DATA TO PROCESS:
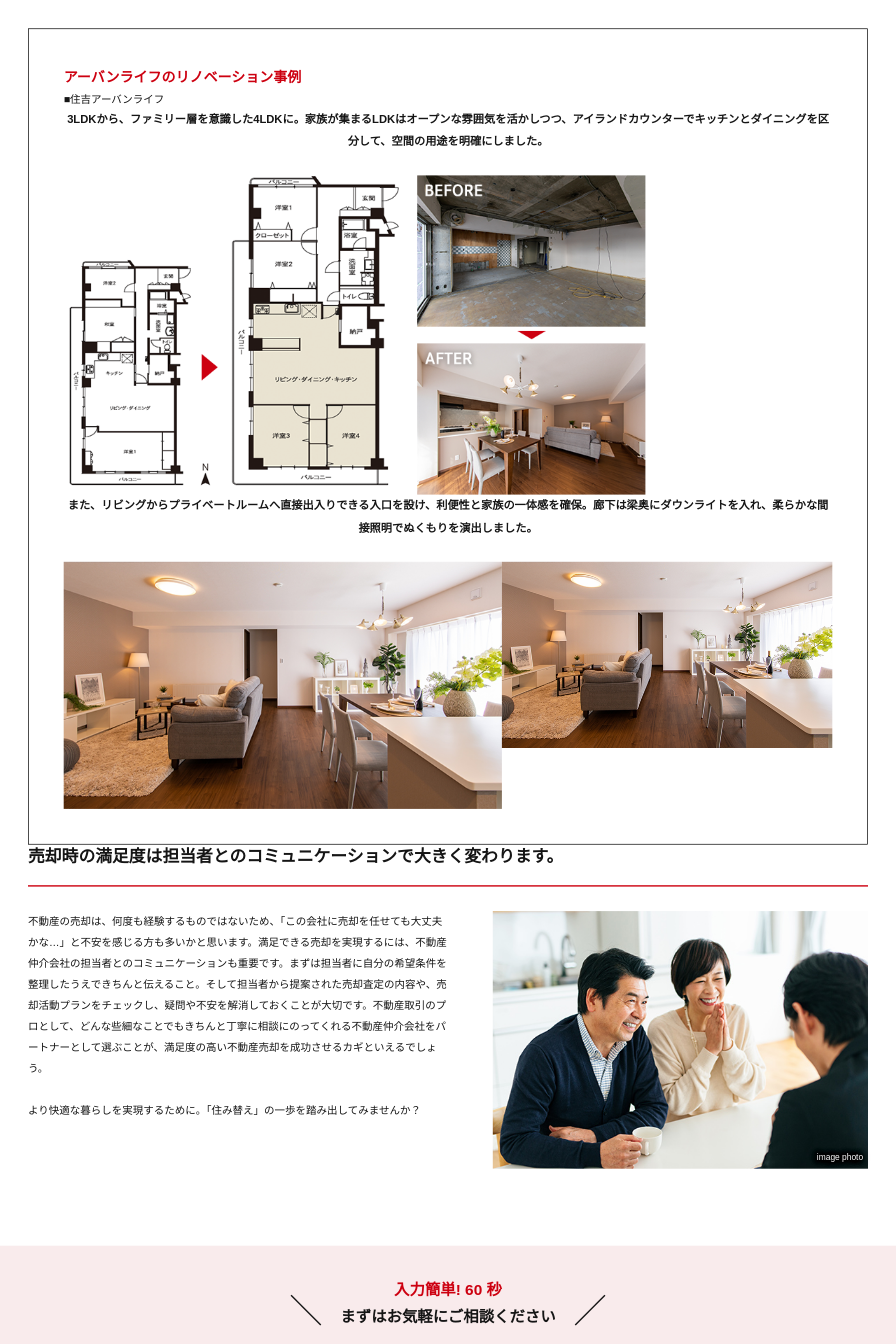
Repository: duongspm/group-kansai_new-data
Page: group-kansai_new/pickup/column07.html
These files come from the project's save history. The page is drawn as it stood at one moment and after the next save; the edit follows.
The browser window is 1280 px wide. The pictures show the part of the page from y = 2262 to 4182 px (the page is 4738 px tall before and 4719 px after), at 70% of full size.

Above is the page before, as saved 2023-06-30 15:24:46.

After the next save:
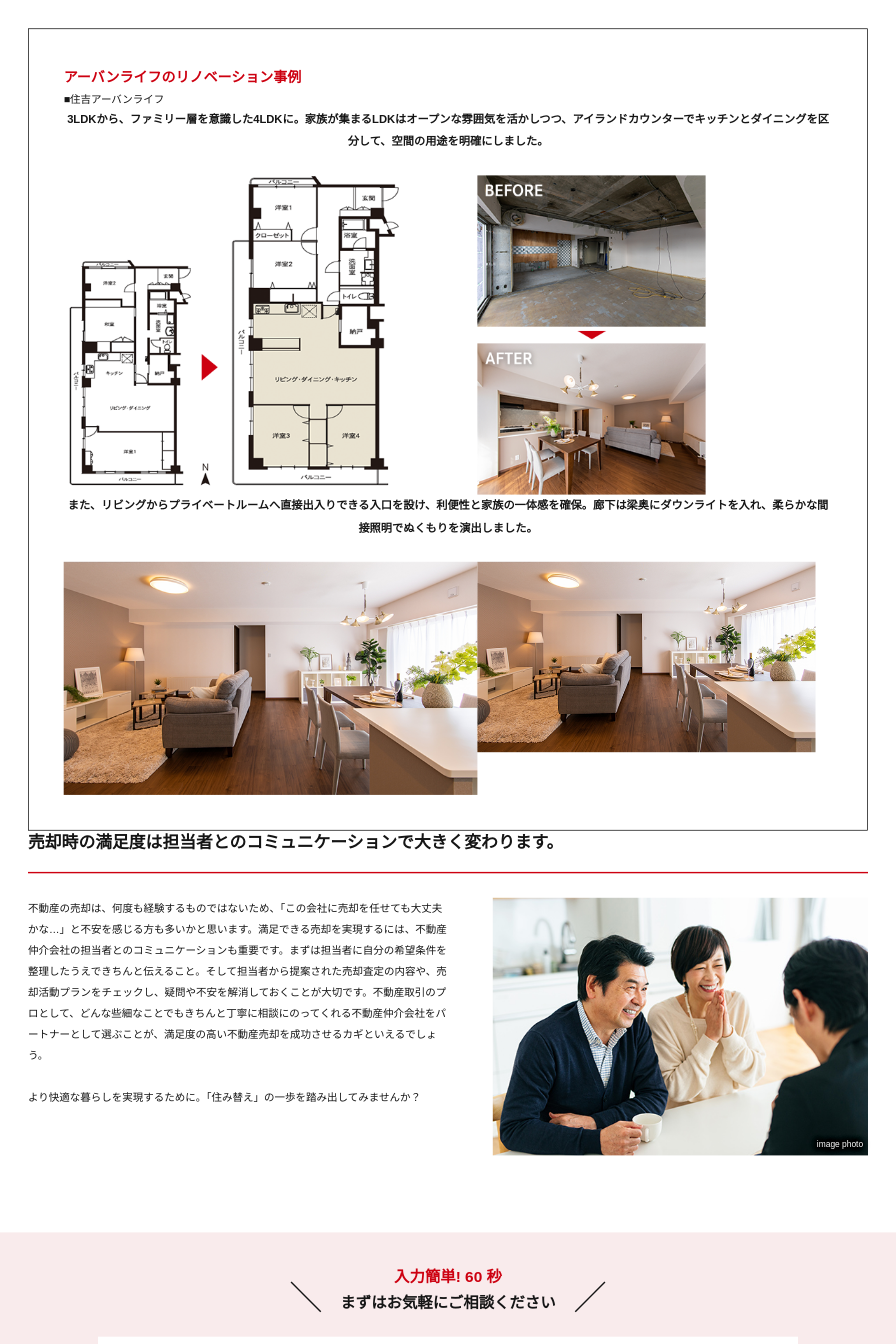
Saved 43 s later.
--- a/group-kansai_new/pickup/css/column.css
+++ b/group-kansai_new/pickup/css/column.css
@@ -198,7 +198,7 @@
     display: flex;
 }
 .column07__box .flex .flex__left{
-    width: ;
+    width: 53.8%;
 }
 .column07__box .flex .flex__right{
     width: 44%;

BRIEF:
The response must consist solely of the lines from the one with "display: flex;" through the end of the listing above, copied exactly; please include the first and the last.

TASK OUTPUT:
     display: flex;
 }
 .column07__box .flex .flex__left{
-    width: ;
+    width: 53.8%;
 }
 .column07__box .flex .flex__right{
     width: 44%;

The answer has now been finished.